→ WORK ORDER:
What you return must match the entries exactly, except that the pictures are gone.

→ RAW DATA:
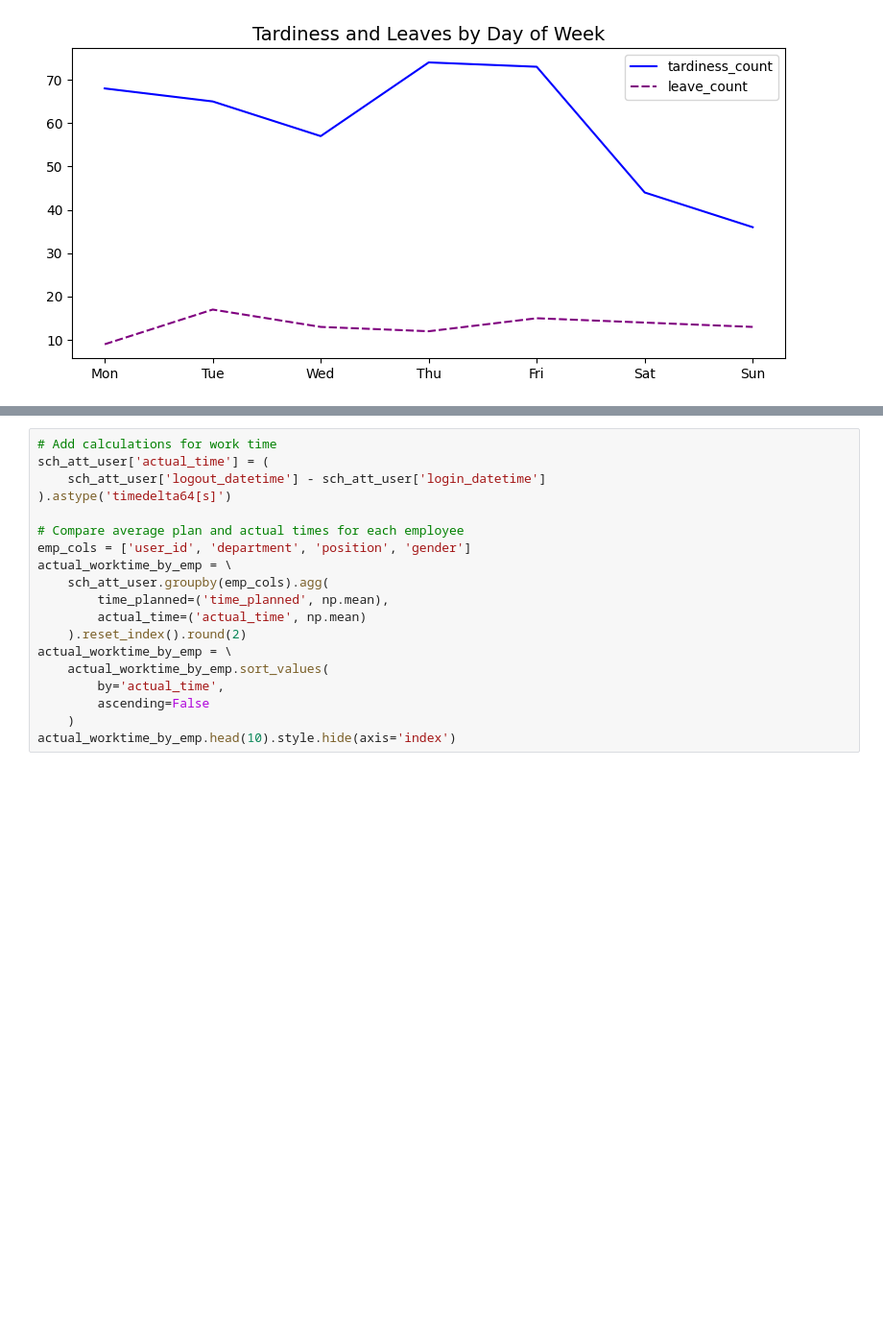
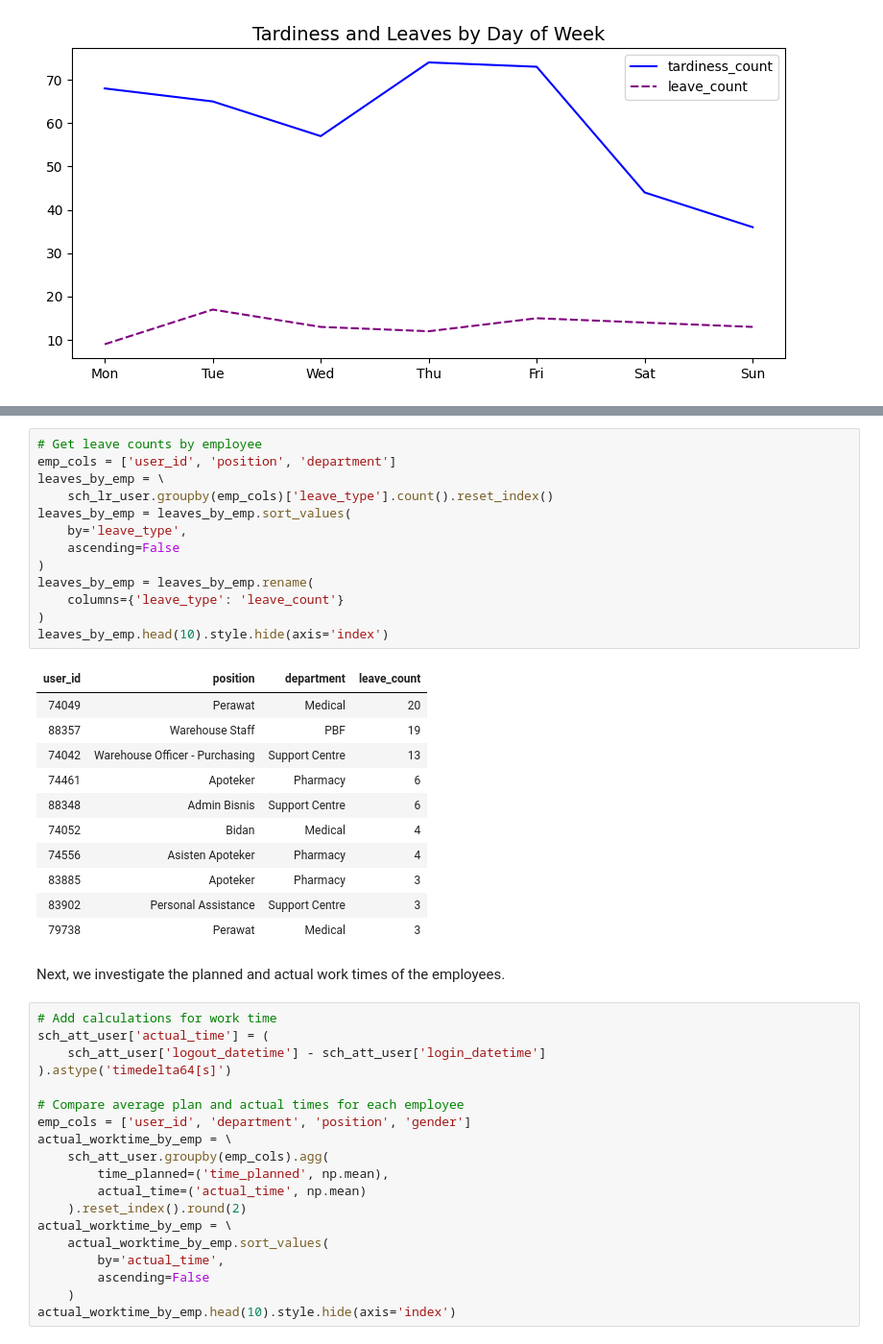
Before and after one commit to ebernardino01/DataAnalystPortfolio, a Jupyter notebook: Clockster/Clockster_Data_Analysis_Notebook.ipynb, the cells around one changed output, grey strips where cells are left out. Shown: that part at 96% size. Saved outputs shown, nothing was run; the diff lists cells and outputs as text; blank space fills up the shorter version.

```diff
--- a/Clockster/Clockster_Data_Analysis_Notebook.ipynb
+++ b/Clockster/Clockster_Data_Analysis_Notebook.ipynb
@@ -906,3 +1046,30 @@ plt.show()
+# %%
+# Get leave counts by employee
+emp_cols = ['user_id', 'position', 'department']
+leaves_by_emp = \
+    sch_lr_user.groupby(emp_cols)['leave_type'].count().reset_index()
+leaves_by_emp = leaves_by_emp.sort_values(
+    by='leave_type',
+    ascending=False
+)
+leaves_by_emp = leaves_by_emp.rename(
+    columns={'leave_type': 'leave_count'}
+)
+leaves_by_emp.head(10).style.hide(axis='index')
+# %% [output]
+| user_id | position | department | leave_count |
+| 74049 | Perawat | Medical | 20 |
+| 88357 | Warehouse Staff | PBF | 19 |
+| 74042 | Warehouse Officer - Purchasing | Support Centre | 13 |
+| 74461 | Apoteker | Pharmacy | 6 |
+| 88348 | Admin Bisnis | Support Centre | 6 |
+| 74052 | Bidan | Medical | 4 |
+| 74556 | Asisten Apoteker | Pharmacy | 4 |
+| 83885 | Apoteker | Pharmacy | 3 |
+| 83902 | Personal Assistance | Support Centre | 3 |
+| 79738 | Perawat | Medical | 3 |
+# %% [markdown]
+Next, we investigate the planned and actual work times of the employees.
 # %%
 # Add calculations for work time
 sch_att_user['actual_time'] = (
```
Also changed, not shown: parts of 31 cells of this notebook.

→ RESULT OF THE TASK:
Before and after one commit to ebernardino01/DataAnalystPortfolio, a Jupyter notebook: Clockster/Clockster_Data_Analysis_Notebook.ipynb, the cells around one changed output, grey strips where cells are left out. Shown: that part at 96% size. Saved outputs shown, nothing was run; the diff lists cells and outputs as text; blank space fills up the shorter version.

```diff
--- a/Clockster/Clockster_Data_Analysis_Notebook.ipynb
+++ b/Clockster/Clockster_Data_Analysis_Notebook.ipynb
@@ -906,3 +1046,30 @@ plt.show()
+# %%
+# Get leave counts by employee
+emp_cols = ['user_id', 'position', 'department']
+leaves_by_emp = \
+    sch_lr_user.groupby(emp_cols)['leave_type'].count().reset_index()
+leaves_by_emp = leaves_by_emp.sort_values(
+    by='leave_type',
+    ascending=False
+)
+leaves_by_emp = leaves_by_emp.rename(
+    columns={'leave_type': 'leave_count'}
+)
+leaves_by_emp.head(10).style.hide(axis='index')
+# %% [output]
+| user_id | position | department | leave_count |
+| 74049 | Perawat | Medical | 20 |
+| 88357 | Warehouse Staff | PBF | 19 |
+| 74042 | Warehouse Officer - Purchasing | Support Centre | 13 |
+| 74461 | Apoteker | Pharmacy | 6 |
+| 88348 | Admin Bisnis | Support Centre | 6 |
+| 74052 | Bidan | Medical | 4 |
+| 74556 | Asisten Apoteker | Pharmacy | 4 |
+| 83885 | Apoteker | Pharmacy | 3 |
+| 83902 | Personal Assistance | Support Centre | 3 |
+| 79738 | Perawat | Medical | 3 |
+# %% [markdown]
+Next, we investigate the planned and actual work times of the employees.
 # %%
 # Add calculations for work time
 sch_att_user['actual_time'] = (
```
Also changed, not shown: parts of 31 cells of this notebook.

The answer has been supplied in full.